A student stands in ARES lab with rockets behind her and posters on the wall.
Gillette was also recently named a Brooke Owens Fellow, which recognizes exceptional undergraduate women in aerospace.

Gillette was also recently named the first Brooke Owens Fellow at The University of Alabama and credits her involvement in the Alabama Rocketry Association.

“My involvement in ARES at school has been instrumental in my growth as an engineering student and my ability to receive this recognition,” Gillette said. “As a woman in STEM, I’ve been lucky to receive amazing support, respect and leadership opportunities to push me to become a 20 Twenty and a Brooke Owens Fellow.“

Dr. Richard Branam, UA assistant professor of aerospace engineering, has mentored Gillette.

“Every now and then, I encounter a young person with the raw intelligence, natural creativity and enthusiastic motivation, a person with the ability to make a difference in the world given the opportunity,” Branam said. “I know Jane Gillette is one of these people and will be successful in anything she chooses to undertake.”

Devey is a master’s student in aerospace engineering with a focus on experimental fluid mechanics. The North Salem, New York, native plans to finish his master’s this summer and has applied to doctoral programs at Brown University, Princeton University and the California Institute of Technology.

A student props his arm on a piece of equipment in a wind tunnel lab on UA's campus.
Devey was named a Goldwater Scholar in 2017.

Devey completed internships at PepsiCo, Lincoln Laboratory and Boeing during his time as a UA undergraduate. He values time spent his sophomore year in the National Science Foundation’s Research Experience for Undergraduates, or REU, program hosted by Dr. Amy Lang, UA associate professor of aerospace engineering.

“Sean is truly an exemplary student, extremely self-motivated and highly intelligent, yet surprisingly humble,” Lang said. “He is certain to make valuable contributions to the field of aerospace.”

Devey said this speaks volumes about the standard of excellence and talent brought to UA.

“I think it shows that UA has a program that allows people to succeed and move forward with their careers while excelling on a national and international stage,” he said.

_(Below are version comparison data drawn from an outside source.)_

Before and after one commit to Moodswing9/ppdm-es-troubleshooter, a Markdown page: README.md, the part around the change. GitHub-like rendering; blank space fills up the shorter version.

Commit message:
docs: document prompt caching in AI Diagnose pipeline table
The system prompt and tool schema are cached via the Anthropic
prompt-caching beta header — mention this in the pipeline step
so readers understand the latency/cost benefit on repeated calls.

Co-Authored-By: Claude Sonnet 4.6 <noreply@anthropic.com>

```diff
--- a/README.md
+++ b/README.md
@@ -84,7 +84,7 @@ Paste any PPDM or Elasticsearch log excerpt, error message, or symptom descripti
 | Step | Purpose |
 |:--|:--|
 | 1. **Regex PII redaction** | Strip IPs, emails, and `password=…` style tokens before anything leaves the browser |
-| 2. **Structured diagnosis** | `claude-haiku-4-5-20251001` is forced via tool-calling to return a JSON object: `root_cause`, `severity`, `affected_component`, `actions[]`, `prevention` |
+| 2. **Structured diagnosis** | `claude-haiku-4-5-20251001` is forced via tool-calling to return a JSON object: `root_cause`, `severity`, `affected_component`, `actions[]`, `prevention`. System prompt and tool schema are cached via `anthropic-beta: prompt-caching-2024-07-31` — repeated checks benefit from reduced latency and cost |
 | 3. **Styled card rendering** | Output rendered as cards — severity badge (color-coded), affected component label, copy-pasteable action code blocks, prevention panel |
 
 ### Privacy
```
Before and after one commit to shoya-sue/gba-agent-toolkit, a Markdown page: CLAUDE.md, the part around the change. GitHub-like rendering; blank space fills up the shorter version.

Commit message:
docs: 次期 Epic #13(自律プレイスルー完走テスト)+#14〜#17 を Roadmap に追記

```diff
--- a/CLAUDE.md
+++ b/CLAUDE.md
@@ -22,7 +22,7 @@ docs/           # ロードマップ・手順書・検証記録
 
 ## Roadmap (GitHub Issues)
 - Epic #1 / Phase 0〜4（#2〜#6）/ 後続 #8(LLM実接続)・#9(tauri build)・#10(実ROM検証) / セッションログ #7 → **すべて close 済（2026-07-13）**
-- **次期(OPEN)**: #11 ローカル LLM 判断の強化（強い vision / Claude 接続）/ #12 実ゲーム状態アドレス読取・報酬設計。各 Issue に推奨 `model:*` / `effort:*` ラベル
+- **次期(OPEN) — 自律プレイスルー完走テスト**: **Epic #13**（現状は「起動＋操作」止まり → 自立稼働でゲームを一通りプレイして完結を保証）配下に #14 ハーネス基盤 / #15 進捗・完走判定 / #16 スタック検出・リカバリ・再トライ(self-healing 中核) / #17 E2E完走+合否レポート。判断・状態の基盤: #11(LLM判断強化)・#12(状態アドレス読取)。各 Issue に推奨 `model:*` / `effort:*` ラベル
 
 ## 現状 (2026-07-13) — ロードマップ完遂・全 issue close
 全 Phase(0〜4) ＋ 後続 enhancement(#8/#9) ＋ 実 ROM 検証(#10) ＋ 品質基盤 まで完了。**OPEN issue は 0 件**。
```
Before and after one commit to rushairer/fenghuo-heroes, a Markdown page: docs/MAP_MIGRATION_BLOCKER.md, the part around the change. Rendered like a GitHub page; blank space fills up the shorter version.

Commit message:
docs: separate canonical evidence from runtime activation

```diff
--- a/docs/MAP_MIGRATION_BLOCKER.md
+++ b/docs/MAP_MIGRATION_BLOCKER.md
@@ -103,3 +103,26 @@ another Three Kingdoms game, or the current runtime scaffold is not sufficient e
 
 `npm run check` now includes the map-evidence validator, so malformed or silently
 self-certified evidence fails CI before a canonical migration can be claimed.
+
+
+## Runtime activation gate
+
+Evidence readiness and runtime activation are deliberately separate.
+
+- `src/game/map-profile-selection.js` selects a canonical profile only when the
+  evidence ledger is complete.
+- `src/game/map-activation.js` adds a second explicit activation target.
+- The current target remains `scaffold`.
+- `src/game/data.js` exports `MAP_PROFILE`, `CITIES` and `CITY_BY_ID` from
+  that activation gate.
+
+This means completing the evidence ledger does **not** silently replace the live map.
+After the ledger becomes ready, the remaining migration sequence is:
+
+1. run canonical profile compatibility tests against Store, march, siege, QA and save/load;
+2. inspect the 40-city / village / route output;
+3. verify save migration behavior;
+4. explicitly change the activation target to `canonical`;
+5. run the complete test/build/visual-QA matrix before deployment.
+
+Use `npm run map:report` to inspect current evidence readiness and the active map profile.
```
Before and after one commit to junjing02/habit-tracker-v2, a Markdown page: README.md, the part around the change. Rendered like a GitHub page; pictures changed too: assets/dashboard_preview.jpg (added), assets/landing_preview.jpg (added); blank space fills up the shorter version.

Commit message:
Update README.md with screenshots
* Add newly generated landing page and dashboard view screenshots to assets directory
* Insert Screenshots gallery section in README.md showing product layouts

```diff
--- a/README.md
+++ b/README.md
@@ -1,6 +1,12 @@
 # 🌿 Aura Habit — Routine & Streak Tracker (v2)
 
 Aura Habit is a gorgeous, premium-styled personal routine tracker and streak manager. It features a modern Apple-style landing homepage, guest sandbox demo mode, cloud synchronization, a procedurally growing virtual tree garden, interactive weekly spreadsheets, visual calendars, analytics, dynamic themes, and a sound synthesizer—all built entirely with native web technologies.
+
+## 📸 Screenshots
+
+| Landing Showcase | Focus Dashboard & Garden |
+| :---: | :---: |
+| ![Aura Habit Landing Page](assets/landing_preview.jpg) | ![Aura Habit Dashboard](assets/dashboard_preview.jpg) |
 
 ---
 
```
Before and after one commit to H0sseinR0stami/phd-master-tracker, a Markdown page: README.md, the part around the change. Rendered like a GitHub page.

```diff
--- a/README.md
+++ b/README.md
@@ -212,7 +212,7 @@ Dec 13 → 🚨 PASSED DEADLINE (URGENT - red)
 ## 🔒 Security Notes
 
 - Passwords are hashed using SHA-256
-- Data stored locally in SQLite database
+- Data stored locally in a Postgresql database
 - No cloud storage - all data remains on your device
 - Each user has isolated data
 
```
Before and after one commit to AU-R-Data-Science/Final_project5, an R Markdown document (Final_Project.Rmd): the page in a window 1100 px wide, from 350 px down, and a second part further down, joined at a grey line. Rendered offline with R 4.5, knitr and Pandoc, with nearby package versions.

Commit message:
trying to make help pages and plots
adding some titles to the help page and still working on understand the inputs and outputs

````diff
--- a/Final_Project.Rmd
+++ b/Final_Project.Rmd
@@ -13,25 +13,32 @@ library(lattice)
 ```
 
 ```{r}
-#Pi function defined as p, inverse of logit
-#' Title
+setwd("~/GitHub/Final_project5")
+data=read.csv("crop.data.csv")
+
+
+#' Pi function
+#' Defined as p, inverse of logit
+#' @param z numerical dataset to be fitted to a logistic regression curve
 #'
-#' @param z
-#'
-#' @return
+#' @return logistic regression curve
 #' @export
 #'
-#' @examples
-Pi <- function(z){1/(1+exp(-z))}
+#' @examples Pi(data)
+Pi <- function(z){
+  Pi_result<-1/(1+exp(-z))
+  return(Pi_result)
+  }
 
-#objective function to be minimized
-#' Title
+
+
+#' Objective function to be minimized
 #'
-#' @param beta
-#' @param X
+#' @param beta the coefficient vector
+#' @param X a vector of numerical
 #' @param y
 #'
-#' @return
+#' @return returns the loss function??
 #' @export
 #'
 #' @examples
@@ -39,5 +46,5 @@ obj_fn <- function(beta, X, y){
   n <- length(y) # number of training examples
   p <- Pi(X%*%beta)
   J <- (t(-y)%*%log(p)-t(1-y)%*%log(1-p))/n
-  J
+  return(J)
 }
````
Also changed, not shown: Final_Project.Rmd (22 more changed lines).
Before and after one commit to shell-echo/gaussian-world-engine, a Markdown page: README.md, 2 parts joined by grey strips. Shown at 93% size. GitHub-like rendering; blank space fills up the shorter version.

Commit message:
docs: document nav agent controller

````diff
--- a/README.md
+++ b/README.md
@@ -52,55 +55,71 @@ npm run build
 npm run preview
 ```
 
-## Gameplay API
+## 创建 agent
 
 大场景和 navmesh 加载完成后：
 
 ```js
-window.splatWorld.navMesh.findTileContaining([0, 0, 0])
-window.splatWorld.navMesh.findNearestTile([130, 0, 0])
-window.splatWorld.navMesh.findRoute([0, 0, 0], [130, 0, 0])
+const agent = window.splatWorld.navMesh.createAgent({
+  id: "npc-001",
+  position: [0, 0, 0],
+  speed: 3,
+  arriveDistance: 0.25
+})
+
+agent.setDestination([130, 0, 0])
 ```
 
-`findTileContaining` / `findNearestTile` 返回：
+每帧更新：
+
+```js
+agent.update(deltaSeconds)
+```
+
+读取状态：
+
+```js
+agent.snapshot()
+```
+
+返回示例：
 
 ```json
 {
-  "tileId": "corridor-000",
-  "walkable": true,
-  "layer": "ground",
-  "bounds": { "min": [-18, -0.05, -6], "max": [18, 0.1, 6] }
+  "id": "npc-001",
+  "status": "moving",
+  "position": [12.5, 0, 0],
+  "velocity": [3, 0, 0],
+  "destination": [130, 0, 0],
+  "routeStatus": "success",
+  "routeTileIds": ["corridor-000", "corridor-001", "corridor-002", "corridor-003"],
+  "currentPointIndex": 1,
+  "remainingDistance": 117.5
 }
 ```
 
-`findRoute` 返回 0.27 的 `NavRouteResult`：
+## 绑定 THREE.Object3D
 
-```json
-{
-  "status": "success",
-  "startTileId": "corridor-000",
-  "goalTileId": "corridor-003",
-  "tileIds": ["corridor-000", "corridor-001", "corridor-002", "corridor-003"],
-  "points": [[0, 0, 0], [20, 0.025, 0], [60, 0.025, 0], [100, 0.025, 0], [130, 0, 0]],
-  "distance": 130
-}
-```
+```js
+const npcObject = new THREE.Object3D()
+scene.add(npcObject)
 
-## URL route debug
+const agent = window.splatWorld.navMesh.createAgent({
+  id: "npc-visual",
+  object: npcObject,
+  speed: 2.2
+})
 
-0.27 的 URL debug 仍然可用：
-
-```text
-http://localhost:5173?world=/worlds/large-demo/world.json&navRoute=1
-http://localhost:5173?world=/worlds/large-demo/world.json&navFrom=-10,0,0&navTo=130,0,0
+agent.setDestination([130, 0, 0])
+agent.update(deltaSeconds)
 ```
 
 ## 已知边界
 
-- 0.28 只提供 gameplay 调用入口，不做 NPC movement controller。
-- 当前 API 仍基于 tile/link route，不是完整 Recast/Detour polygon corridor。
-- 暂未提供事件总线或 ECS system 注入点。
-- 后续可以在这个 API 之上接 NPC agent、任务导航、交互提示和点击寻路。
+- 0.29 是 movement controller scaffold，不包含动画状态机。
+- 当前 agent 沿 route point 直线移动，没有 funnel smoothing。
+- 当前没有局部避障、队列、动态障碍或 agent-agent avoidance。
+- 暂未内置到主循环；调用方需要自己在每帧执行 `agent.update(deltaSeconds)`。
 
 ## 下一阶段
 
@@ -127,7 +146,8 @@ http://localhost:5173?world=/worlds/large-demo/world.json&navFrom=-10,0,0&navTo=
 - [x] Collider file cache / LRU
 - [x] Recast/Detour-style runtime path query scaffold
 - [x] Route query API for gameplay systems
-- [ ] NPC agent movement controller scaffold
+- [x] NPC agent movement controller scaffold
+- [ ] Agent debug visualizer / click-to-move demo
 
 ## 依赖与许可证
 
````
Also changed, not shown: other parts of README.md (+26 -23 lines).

Devey and Gillette will be honored during Aviation Week Network’s 63rd Annual Laureates Awards March 12 at the National Building Museum in Washington D.C.


Joe Daniel and Alana Norris, engineering communications, 205-348-6444,